  • Don't leave the door open to any and all new players at all times. If you always say yes, you'll get too many players, and some of them will have to leave. Murphy's law mandates that the ones who leave will be the ones you liked best.
  • If a boss is supposed to be powerful, then don't have him pull punches all the time. Use all of his abilities.
  • Always keep careful track of character sheets, or you'll get blindsided.
  • Don't try to force the players to play in a style they don't like. I tried to give my third-act players puzzles to solve, and enemies to outwit, but invariably, brute force was employed as a way around the problem.
  • On the other hand, if rushing into combat always works, don't expect your players to ever try anything else.
  • If the players have very different goals in playing the game, but they all want to keep playing, it may be necessary to appoint one of the most level-headed players as party leader, and allow him to exercise discipline on disobedient PCs. There is nothing more frustrating for a group of roleplayers and tacticians to plan for forty-five minutes, only to see a real-man fighter get bored, and run headlong into combat, ruining all their plans.

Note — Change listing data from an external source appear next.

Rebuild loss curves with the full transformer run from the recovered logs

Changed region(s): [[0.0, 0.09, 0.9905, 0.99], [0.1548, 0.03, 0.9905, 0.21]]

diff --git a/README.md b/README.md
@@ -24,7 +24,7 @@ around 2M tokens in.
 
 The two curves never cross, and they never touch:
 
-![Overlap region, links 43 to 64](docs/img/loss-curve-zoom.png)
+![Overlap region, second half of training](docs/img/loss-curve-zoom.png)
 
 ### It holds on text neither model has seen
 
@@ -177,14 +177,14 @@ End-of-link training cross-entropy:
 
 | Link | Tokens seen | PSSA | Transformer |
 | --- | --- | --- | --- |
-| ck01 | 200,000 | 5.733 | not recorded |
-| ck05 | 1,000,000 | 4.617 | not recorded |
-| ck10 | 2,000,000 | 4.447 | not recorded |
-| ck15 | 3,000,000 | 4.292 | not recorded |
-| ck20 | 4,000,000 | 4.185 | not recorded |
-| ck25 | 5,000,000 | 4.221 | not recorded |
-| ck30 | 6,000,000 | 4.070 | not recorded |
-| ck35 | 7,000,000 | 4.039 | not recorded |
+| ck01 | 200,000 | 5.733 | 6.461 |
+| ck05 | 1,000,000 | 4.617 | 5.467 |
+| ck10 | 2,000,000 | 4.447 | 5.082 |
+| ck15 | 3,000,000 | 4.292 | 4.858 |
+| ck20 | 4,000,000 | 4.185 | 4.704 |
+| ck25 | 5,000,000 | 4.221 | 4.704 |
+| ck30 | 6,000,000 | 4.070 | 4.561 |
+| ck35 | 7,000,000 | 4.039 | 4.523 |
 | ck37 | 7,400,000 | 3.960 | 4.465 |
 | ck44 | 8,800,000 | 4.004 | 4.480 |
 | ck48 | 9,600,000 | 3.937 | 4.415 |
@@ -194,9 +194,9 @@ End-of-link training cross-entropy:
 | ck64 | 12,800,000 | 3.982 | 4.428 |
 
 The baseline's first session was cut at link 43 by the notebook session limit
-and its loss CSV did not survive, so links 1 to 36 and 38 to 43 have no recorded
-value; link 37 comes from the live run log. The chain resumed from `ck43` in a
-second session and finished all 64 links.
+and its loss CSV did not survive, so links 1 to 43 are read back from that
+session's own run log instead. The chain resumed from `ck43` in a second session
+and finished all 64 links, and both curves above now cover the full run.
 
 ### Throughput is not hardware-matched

Why am I making this blog?

I guess I am making this blog because I want to organize my thoughts, and then record some adventures when I have some.

I have been a dungeon master for about two years now, and it has been mostly a good experience. I recently finished my first big campaign, and I'm going to start a new one soon. Maybe it will even be a smaller one.

I still feel a bit wet behind the ears, and probably won't have a lot of fantastic insights for you.

My current experience thus far consists almost entirely of homebrew games and settings. I've barely played regular dungeons and dragons, and I'm not sure if I've ever played any other published games. So my perspective here will be pretty different from that of a dungeon master who has played D&D his whole life, or who buys up new rulebooks whenever he can get his hands on them.

What games will I be talking about?

Apocalyptus - A homebrew D20 game with its own complete set of classes. The setting is a post-apocalyptic alternate Victorian history. Basically, a nuclear explosion from the future caused some campy things to happen, and now most of the Earth's population consists of terrifying mutants. There are a lot of crossovers with literature, and a lot of historical in-jokes, and a lot of steampunk stuff. I am playtesting this game, and am actively influencing the direction of the rules.

Casinos and Criminals - A project of my own. I wanted to play a game where players are criminals who pull dramatic cinematic heists, and I was not able to find any existing systems that fit how I wanted to do it. I'm now making my own system to do just that. Casinos and Criminals will be a very specialized system which focuses entirely on pulling heists, and isn't concerned with the PC's lives between casinos and banks. Players must plan for hours, and gather tons of information in order to pull off their jobs without a hitch. Early playtesting has been pretty positive, with the big payoff to a big plan proving extremely rewarding.

I will try to keep this blog updated with the goings-on, so that you can read about them.